Extracted data entries
▼

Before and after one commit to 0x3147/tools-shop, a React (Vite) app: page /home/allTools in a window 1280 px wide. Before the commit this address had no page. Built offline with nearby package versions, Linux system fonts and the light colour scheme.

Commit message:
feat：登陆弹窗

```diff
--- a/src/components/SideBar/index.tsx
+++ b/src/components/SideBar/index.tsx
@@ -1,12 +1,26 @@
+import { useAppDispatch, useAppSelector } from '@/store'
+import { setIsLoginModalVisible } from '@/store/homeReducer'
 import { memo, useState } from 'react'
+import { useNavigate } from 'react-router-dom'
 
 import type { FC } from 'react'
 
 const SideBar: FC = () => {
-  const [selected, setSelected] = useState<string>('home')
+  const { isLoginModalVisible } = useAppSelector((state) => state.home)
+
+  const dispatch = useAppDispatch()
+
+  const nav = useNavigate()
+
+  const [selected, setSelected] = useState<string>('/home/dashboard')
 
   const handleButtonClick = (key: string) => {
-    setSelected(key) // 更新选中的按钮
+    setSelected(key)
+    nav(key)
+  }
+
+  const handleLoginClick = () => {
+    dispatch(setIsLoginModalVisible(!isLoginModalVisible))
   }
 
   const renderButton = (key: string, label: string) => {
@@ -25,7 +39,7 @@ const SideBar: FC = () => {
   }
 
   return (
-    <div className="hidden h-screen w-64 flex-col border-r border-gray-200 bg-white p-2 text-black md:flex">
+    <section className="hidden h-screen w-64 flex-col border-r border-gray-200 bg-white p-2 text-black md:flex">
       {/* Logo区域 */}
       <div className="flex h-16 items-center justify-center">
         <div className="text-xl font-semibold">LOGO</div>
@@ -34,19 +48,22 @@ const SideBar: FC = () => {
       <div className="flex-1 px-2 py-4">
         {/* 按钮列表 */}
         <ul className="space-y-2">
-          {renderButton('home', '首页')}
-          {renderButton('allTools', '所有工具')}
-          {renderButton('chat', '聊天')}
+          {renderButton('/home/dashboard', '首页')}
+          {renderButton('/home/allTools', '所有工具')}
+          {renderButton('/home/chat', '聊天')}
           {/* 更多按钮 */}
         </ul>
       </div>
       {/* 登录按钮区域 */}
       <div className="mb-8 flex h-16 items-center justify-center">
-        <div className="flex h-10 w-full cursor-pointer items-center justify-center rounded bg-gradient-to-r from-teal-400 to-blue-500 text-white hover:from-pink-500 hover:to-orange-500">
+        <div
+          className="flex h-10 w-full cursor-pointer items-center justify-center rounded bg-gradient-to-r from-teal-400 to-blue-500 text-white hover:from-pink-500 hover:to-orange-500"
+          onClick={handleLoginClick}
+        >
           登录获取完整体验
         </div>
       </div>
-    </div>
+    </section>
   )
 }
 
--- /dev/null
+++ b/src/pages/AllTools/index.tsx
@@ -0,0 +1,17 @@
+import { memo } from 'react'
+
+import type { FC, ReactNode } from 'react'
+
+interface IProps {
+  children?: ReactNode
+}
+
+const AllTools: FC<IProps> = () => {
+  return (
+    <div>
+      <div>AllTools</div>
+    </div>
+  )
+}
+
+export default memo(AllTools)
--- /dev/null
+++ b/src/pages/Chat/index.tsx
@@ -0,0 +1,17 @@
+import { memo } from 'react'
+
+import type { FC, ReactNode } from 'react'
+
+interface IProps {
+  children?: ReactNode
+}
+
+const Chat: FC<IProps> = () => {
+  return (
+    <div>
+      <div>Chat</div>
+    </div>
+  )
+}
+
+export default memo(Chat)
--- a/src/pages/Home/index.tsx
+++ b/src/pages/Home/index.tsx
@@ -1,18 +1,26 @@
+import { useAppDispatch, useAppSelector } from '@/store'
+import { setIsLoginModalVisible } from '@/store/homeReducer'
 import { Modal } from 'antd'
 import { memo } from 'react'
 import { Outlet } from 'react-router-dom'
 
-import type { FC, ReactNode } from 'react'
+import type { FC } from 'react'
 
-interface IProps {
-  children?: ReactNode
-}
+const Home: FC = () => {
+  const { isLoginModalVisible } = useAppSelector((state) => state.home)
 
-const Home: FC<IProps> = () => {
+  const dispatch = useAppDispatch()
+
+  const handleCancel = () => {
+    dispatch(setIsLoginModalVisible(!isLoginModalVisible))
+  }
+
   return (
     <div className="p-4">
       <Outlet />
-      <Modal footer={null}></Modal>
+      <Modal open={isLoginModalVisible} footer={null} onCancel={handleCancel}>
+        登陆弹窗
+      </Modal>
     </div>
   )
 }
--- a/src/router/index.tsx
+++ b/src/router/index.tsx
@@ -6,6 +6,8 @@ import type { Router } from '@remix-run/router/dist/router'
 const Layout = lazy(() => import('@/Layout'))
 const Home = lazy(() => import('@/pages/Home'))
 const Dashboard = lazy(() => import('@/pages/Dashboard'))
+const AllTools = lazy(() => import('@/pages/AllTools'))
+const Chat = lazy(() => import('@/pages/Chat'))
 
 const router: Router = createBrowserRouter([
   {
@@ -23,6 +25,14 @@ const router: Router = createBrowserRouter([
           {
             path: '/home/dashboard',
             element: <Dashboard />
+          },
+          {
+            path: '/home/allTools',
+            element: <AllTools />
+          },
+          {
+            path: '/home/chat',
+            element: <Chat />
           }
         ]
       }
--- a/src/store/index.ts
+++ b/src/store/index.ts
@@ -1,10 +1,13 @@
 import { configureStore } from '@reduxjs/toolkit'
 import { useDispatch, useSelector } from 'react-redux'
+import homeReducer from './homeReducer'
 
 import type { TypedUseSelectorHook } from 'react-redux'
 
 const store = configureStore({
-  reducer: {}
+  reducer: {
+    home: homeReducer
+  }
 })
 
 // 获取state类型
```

▲

**What you are asked to do**
Copy every line from the records that holds the string "SideBar".

**Your response**
--- a/src/components/SideBar/index.tsx
+++ b/src/components/SideBar/index.tsx
 const SideBar: FC = () => {
@@ -25,7 +39,7 @@ const SideBar: FC = () => {
@@ -34,19 +48,22 @@ const SideBar: FC = () => {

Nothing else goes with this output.